Recorded information
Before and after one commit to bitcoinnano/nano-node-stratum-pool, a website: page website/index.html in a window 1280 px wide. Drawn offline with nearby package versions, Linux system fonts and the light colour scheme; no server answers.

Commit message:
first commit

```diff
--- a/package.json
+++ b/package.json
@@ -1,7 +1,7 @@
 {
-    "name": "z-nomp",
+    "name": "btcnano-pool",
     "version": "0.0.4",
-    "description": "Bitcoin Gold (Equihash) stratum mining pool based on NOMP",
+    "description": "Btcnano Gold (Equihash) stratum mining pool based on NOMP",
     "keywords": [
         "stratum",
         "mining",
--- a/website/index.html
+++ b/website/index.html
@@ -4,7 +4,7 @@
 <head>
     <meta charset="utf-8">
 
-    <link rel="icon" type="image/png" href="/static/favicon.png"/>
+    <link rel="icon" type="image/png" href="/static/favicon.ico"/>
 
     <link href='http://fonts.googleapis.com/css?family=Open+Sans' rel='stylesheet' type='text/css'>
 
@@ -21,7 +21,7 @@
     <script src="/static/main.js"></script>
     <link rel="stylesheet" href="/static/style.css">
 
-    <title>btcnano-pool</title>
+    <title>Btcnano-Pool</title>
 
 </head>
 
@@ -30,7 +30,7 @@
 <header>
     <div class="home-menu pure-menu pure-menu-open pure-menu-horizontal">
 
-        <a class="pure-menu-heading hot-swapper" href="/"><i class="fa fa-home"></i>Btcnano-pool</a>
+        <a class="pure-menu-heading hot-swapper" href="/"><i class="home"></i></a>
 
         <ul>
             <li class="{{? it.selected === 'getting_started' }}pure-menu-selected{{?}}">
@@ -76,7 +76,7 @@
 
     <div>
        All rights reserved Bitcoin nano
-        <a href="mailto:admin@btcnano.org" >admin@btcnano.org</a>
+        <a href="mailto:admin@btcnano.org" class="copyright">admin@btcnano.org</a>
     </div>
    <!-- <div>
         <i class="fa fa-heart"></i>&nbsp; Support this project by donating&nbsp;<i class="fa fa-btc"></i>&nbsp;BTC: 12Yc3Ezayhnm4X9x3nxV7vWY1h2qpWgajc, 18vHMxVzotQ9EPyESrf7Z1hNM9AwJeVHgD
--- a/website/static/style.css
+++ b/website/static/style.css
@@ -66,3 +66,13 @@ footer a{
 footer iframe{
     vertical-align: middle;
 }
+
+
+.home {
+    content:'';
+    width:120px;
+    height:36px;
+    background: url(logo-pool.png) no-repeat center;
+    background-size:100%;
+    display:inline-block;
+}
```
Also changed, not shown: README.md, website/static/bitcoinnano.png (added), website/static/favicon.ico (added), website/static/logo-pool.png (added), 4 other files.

Problem statement
Copy all lines from the data that hold the word "stylesheet".

Answer to the exercise
     <link href='http://fonts.googleapis.com/css?family=Open+Sans' rel='stylesheet' type='text/css'>
     <link rel="stylesheet" href="/static/style.css">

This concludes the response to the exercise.